■ Input data ■

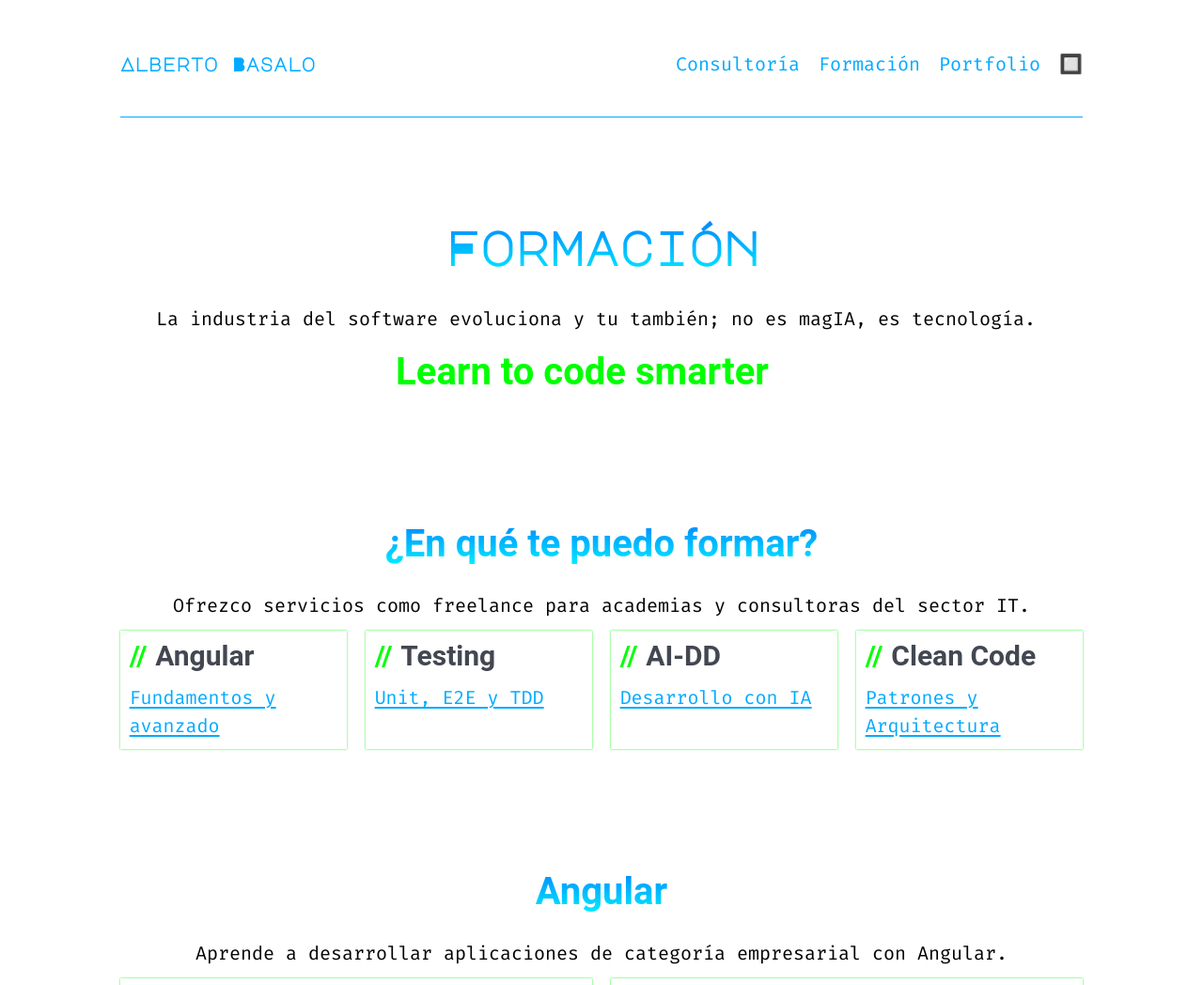
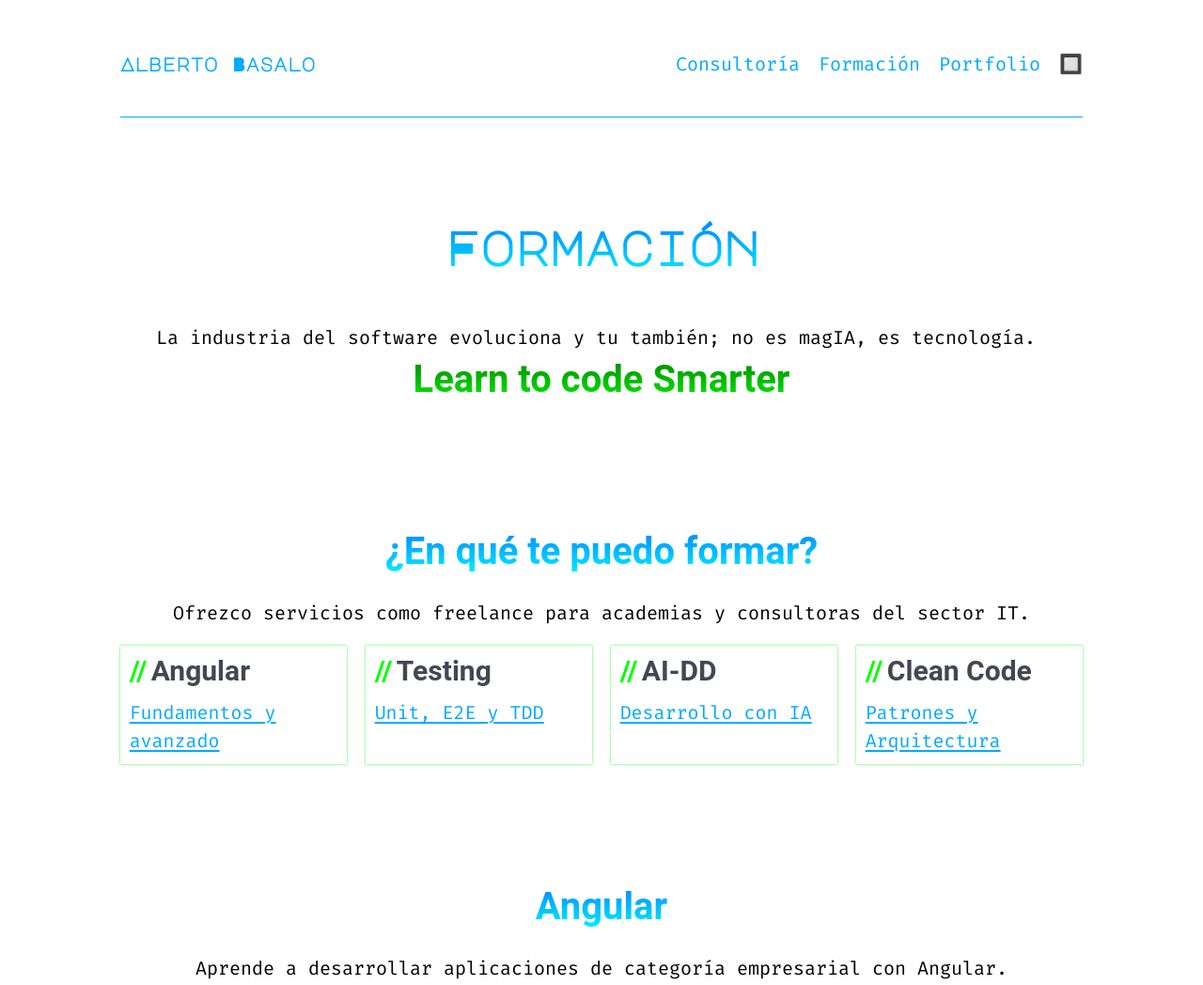
Before and after one commit to AlbertoBasalo/albertobasalo-dev, an Astro site: page /formacion in a window 1280 px wide. Shown: the top 1048 px of the page at 94% size. Built offline with nearby package versions, Linux system fonts and the light colour scheme; Astro itself is replaced by a stand-in of ours; a web font is replaced by a local one.

Commit message:
'Deploy'

```diff
--- a/src/components/Hero.astro
+++ b/src/components/Hero.astro
@@ -20,7 +20,7 @@ const { title, subtitle, cta } = hero;
       <h1 class="color"><MatrixText text={title} /></h1>
     </header>
     <main class="center">
-      <p>{subtitle}<BlinkCursor /></p>
+      <center>{subtitle}<BlinkCursor /></center>
     </main>
     {cta && (
       <footer class="center">
@@ -34,7 +34,7 @@ const { title, subtitle, cta } = hero;
         )}
         {
           !cta.link && (
-            <h2 class="comment">{cta.text}</h2>
+            <h2 class="center secondary">{cta.text}</h2>
           )
         }
       </footer>
--- a/src/components/Section.astro
+++ b/src/components/Section.astro
@@ -28,7 +28,7 @@ const id = section.title?.toLowerCase().replace(/ /g, "-").replace(/\./g, "-").r
 <section id={id} class="container">
   <header class="center">
     <h2 class="color">{section.title}</h2>
-    <p>{section.subtitle}</p>
+    <center>{section.subtitle}</center>
   </header>
   {section.cards && section.cards.length > 0 && (
     <main class="grid">
--- a/src/content/home.content.ts
+++ b/src/content/home.content.ts
@@ -22,7 +22,7 @@ export const HOME: Home = {
     subtitle: "Consultoría y formación para programadores profesionales.",
     cards: [],
     cta: {
-      text: "AI code quality",
+      text: "AI code Quality",
       link: "",
     },
   },
--- a/src/pages/formacion.astro
+++ b/src/pages/formacion.astro
@@ -12,7 +12,7 @@ const FORMACION = {
     title: "Formación",
     subtitle: "La industria del software evoluciona y tu también; no es magIA, es tecnología.",
     cta: {
-      text: "Learn to code smarter",
+      text: "Learn to code Smarter",
       link: "",
     },
   },
@@ -116,7 +116,7 @@ const FORMACION = {
   },
   ediciones: {
     title: "Ediciones",
-    subtitle: "Todos los cursos se pueden bonificar por FUNDADE.",
+    subtitle: "Todos los cursos se pueden bonificar por FUNDAE.",
     cards: [
       {
         title: "En directo",
--- a/src/pages/portfolio.astro
+++ b/src/pages/portfolio.astro
@@ -12,7 +12,7 @@ const PORTFOLIO = {
     title: "Portfolio",
     subtitle: "Empresas y organizaciones a las que he ayudado a mejorar su código.",
     cta: {
-      text: "AI code quality",
+      text: "Enterprise code Quality",
       link: "",
     },
   },
--- a/src/styles/colors.css
+++ b/src/styles/colors.css
@@ -31,6 +31,7 @@
   --pico-box-shadow: 0 0 2px 0 var(--pico-secondary);
   --ab-theme-gray: var(--ab-dark-gray);
   --ab-gradient-primary: linear-gradient(var(--ab-dark-blue), var(--ab-light-blue));
+  --ab-gradient-secondary: linear-gradient(var(--ab-dark-green), var(--ab-light-green));
   color-scheme: dark;
 }
 
@@ -53,6 +54,7 @@
   --pico-box-shadow: 0 0 2px 0 var(--pico-secondary);
   --ab-theme-gray: var(--ab-light-gray);
   --ab-gradient-primary: linear-gradient(var(--ab-dark-blue), var(--ab-light-blue));
+  --ab-gradient-secondary: linear-gradient(var(--ab-dark-green), var(--ab-light-green));
   color-scheme: light;
 }
 
--- a/src/styles/custom.css
+++ b/src/styles/custom.css
@@ -21,8 +21,9 @@
 
 .comment {
   color: var(--pico-secondary);
-  margin-right: 4%;
+  margin-right: 2%;
 }
+
 
 .container {
   margin-top: 2%;
@@ -36,3 +37,10 @@
 .primary {
   color: var(--pico-primary);
 }
+
+.secondary {
+  background: var(--ab-gradient-secondary);
+  -webkit-background-clip: text;
+  background-clip: text;
+  -webkit-text-fill-color: transparent;
+}
--- a/src/styles/global.css
+++ b/src/styles/global.css
@@ -75,6 +75,10 @@ article, section  {
   padding: 4%;
 }
 
+header {
+  margin-bottom: 1rem;
+}
+
 [data-theme="light"] .light {
   display: none;
 }
```
Also changed, not shown: 10 other files.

■ Your task ■
Only lines holding the word "subtitle" are wanted; copy each one from the listing.

■ Reply ■
@@ -20,7 +20,7 @@ const { title, subtitle, cta } = hero;
-      <p>{subtitle}<BlinkCursor /></p>
+      <center>{subtitle}<BlinkCursor /></center>
@@ -34,7 +34,7 @@ const { title, subtitle, cta } = hero;
-    <p>{section.subtitle}</p>
+    <center>{section.subtitle}</center>
     subtitle: "Consultoría y formación para programadores profesionales.",
     subtitle: "La industria del software evoluciona y tu también; no es magIA, es tecnología.",
-    subtitle: "Todos los cursos se pueden bonificar por FUNDADE.",
+    subtitle: "Todos los cursos se pueden bonificar por FUNDAE.",
     subtitle: "Empresas y organizaciones a las que he ayudado a mejorar su código.",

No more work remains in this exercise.